Marbella, Spain, April 27, 2009 --(PR.com
)-- MRI assists clients in distress.
The changes in the world economic market-place have had many varied effects, and many different consequences. One of the most notable is for people who bought property in the emerging real estate markets of the world just prior to the global downturn. Some countries, such as Spain, Portugal, France, Bulgaria and the United States, are in a position to just ride out the storm knowing that demand will return to these areas as soon the market starts to recover. But where does that leave clients who bought in the emerging markets where the infrastructure was planned for the coming few years, but is not actually in place? Places like Romania, Cape Verde, Morocco and a host of other such destinations.
“We knew it was a high risk strategy buying in an emerging market” conceded Matthew Edwards from London who invested in a 2 bedroom apartment in a complex in Cape Verde, “but we did not expect the downturn to come so quick, or to be so severe. At the time we bought in mid 2007, the market was buoyant and even though Cape Verde was fairly basic in terms of facilities, we expected it would take around 3 to 5 years to bring the infrastructure up to a standard to make it a world-class holiday destination. With what’s happened to the global economy, we know it will now take much longer, and may never happen”.
“The world market is a very different place to what it was 2 years ago. It’s bad enough if one or two developers are struggling to complete the projects they promised, but when it comes to whole areas, and even countries suffering a huge economic setback, clients are running a real risk of being left with properties that are worth only a fraction of what they paid, and furthermore have very little prospect of rentals due to the lack of facilities, or regular flights, or decent roads.”

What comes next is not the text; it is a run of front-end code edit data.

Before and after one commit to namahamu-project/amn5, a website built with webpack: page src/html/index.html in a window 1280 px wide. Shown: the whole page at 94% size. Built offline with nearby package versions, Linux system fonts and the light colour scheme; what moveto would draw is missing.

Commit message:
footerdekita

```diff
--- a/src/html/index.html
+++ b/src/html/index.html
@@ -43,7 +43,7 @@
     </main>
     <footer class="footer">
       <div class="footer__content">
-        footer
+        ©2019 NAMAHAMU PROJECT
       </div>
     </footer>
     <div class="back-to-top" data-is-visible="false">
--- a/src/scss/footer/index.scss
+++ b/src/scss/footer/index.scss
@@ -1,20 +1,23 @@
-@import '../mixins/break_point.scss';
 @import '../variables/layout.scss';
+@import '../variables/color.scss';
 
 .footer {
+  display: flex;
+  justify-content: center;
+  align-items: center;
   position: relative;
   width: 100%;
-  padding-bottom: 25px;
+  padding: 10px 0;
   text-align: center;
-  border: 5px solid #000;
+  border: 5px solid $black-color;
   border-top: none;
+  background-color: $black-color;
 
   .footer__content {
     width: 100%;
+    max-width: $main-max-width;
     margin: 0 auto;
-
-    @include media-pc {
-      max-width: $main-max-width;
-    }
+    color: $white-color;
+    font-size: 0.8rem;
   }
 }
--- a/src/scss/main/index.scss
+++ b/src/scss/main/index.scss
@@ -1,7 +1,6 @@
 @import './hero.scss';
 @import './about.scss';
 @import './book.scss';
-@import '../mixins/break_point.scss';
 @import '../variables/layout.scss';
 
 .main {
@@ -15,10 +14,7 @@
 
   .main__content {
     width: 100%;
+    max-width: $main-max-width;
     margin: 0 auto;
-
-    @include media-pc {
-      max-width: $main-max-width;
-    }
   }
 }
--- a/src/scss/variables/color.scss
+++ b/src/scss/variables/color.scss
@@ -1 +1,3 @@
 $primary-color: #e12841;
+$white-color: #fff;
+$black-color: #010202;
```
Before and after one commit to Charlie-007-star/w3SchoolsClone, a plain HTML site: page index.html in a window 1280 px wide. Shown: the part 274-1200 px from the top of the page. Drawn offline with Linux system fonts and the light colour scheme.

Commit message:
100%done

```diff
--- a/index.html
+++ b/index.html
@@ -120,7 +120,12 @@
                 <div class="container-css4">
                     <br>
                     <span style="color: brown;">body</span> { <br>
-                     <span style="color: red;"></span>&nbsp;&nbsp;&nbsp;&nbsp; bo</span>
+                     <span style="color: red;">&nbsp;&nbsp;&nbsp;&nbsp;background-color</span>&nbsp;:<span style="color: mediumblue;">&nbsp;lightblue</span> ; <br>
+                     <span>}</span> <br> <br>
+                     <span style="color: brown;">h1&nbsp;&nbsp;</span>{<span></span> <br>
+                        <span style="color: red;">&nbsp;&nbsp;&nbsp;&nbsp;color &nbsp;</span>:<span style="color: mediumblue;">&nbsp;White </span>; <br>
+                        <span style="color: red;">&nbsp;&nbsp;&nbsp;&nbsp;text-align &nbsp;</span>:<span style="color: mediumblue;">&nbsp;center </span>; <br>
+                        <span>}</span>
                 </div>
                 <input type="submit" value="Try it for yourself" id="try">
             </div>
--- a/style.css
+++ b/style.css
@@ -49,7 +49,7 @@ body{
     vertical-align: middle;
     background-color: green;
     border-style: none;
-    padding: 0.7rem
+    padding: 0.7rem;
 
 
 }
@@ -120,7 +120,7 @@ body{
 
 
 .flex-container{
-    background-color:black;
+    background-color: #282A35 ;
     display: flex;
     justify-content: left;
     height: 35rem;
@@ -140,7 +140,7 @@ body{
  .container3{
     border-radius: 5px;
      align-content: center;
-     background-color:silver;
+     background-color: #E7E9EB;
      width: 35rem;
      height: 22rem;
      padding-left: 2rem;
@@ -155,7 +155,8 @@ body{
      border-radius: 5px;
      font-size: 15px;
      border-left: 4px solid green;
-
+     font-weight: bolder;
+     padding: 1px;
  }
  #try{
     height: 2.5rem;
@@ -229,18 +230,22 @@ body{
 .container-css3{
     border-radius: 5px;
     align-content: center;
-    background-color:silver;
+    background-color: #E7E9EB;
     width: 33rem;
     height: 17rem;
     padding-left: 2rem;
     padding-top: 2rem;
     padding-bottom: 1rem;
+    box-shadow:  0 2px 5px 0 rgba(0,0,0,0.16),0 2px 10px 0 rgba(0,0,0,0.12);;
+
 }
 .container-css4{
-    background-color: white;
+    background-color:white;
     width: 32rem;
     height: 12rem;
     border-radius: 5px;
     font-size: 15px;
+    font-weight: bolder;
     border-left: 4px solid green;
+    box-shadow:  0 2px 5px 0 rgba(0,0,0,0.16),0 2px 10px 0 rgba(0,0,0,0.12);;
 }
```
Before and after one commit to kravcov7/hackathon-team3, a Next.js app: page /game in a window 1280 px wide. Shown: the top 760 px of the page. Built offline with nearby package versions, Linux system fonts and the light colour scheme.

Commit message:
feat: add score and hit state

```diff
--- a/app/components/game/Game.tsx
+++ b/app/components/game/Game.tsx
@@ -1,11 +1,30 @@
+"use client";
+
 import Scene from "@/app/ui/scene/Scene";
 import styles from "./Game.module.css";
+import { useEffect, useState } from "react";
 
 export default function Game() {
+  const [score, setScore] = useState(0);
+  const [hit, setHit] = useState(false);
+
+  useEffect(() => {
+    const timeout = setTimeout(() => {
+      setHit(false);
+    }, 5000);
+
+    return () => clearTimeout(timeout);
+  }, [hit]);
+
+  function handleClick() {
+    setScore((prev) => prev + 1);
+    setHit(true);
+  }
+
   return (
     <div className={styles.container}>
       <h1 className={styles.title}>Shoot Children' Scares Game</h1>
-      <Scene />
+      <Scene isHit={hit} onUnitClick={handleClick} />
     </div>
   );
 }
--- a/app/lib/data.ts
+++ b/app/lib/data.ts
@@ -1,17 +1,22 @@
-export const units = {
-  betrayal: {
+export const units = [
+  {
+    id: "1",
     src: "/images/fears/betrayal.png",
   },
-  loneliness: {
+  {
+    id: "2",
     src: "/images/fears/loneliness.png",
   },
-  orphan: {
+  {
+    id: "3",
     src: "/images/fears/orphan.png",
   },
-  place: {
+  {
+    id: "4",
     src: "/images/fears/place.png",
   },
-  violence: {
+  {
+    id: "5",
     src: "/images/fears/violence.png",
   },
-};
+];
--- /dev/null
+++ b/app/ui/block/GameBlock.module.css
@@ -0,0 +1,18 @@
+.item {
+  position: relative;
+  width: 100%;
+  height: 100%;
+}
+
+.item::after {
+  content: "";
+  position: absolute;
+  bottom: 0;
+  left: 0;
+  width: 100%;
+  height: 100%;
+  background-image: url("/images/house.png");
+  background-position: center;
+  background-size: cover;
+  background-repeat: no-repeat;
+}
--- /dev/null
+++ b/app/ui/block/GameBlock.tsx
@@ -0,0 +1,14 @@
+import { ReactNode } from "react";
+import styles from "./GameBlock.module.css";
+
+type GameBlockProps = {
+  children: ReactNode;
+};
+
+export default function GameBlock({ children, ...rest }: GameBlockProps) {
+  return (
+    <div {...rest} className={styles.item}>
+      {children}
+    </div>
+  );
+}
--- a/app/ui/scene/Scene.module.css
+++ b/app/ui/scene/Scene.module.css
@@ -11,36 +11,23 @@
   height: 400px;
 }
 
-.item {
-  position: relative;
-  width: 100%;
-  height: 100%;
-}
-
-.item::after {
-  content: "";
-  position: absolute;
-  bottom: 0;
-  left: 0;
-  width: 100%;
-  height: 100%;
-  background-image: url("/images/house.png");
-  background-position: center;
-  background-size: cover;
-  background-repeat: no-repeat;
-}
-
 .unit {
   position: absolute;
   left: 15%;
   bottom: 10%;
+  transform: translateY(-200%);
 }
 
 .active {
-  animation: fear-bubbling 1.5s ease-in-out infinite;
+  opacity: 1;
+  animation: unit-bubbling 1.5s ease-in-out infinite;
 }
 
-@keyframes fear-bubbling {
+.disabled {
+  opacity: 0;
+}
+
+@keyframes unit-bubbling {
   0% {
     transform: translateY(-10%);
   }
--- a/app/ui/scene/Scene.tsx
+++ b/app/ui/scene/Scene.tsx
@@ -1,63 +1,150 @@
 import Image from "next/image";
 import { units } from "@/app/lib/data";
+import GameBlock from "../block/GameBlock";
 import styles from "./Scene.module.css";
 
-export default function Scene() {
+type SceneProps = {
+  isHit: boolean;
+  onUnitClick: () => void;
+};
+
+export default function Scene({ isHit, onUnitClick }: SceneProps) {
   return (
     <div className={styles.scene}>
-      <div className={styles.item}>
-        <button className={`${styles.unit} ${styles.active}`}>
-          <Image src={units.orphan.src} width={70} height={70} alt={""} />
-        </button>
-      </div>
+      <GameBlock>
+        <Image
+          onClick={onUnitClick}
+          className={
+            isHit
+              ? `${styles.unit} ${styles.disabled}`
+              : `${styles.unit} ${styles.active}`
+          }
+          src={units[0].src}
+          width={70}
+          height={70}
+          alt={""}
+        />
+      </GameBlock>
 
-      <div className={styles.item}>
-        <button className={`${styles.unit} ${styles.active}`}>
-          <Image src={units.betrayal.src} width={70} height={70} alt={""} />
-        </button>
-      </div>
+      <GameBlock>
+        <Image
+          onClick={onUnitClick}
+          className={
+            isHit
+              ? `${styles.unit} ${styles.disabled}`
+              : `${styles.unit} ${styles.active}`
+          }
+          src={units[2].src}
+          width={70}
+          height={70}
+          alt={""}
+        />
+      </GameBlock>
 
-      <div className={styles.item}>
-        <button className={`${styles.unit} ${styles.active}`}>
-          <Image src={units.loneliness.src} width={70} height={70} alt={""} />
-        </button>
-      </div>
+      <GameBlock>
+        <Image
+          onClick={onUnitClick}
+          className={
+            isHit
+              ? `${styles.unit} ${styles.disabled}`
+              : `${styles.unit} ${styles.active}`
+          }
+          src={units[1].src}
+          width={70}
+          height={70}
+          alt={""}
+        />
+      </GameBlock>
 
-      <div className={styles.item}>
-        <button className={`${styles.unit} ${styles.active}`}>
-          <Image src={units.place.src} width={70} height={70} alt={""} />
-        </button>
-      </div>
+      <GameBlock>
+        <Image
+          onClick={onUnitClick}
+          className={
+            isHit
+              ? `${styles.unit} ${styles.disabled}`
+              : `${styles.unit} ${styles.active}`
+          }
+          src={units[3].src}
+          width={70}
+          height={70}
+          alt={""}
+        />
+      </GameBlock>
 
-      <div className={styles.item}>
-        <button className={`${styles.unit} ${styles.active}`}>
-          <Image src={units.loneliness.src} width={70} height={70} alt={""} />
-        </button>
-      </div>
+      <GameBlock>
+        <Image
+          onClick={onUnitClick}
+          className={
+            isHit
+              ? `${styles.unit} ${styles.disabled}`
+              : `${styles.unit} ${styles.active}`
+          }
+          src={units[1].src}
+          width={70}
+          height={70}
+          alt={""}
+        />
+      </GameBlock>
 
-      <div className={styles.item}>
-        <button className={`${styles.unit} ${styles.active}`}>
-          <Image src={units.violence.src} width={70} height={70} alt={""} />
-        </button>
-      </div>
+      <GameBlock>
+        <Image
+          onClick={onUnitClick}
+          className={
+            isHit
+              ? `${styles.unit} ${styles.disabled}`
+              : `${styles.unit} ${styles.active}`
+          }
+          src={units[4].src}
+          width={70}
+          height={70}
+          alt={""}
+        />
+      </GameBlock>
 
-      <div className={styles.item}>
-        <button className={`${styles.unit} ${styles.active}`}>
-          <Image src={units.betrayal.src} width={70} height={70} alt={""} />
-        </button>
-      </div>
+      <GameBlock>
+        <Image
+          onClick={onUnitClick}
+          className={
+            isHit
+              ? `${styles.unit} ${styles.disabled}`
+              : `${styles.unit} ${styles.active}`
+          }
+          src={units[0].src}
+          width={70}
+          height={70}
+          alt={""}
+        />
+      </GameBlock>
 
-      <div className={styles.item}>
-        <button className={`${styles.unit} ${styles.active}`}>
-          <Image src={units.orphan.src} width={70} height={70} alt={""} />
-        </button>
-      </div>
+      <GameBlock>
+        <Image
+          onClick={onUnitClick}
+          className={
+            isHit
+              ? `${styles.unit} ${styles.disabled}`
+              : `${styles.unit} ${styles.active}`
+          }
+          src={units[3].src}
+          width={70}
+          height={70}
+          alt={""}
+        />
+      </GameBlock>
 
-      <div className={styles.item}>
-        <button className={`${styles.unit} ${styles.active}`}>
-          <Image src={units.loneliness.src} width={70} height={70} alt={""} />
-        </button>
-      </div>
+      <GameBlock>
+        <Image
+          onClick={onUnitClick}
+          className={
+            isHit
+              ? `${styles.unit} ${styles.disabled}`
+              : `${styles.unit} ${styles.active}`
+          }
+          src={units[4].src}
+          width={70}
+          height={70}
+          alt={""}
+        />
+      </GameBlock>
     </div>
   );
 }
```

Only a couple of years ago, Romania was quoted by Channel Four in the UK as being the best place on earth to invest in, with potential returns in excess of 400% over 10 years. Clearly this is now highly unlikely to be achieved. In fact, some real estate investments in Romania may be lucky to reach parity with their 2007 values in ten years time.
Furthermore, many developers around the world are going bust. Many are hanging on by their finger-tips and are down-grading the development so that it does not now contain the facilities that clients originally expected. Legal cases in these countries are fraught with difficulties and rarely end up successful from the purchasers perspective. More often than not, clients throw good money after bad retaining lawyers to pursue developers in far off nations, and the result is no funds ever get paid back.
That means clients are having to face the possibility of losing large sums of money, or otherwise, they must look for alternative ways to recoup the loss that they have incurred.
“We are in a fortunate position at MRI in that we are a developer as well as being a Real Estate Agent” stated Pickering, the CEO. “That means, that in a few cases, we have been able to give our clients the opportunity to switch their investment into one of our own developments, particularly if the original developer in the emerging market has failed to live up to the terms of the contract such as not completing the full on-site facilities, or being late with the development.”
Pickering went on to say “It has been very well received, as we have helped clients to avoid losing 30, 40 or 50,000 euros. The real problem has been that we do not have enough properties to satisfy all the clients that would like to switch away from an emerging nation, and into one of our blue-chip regions. It’s a simple case of supply and demand, and sadly, far more people would like to move than we have properties available.”
Matthew Edwards from London was one of the lucky ones. “We managed to get out of Cape Verde and into Portugal with MRI recognizing most of the deposit we had lost in the bad investment in Cape Verde. You never know what the future holds, but I feel much more confident that Portugal will recover much faster than Cape Verde. That means that I stand a much better chance of making money out of my investment, and getting many more rentals. I feel a bit sorry for those who are left in Cape Verde, but at a time like this, I have to think for myself, and protect my own families position.”
It’s a sentiment that we can all relate to.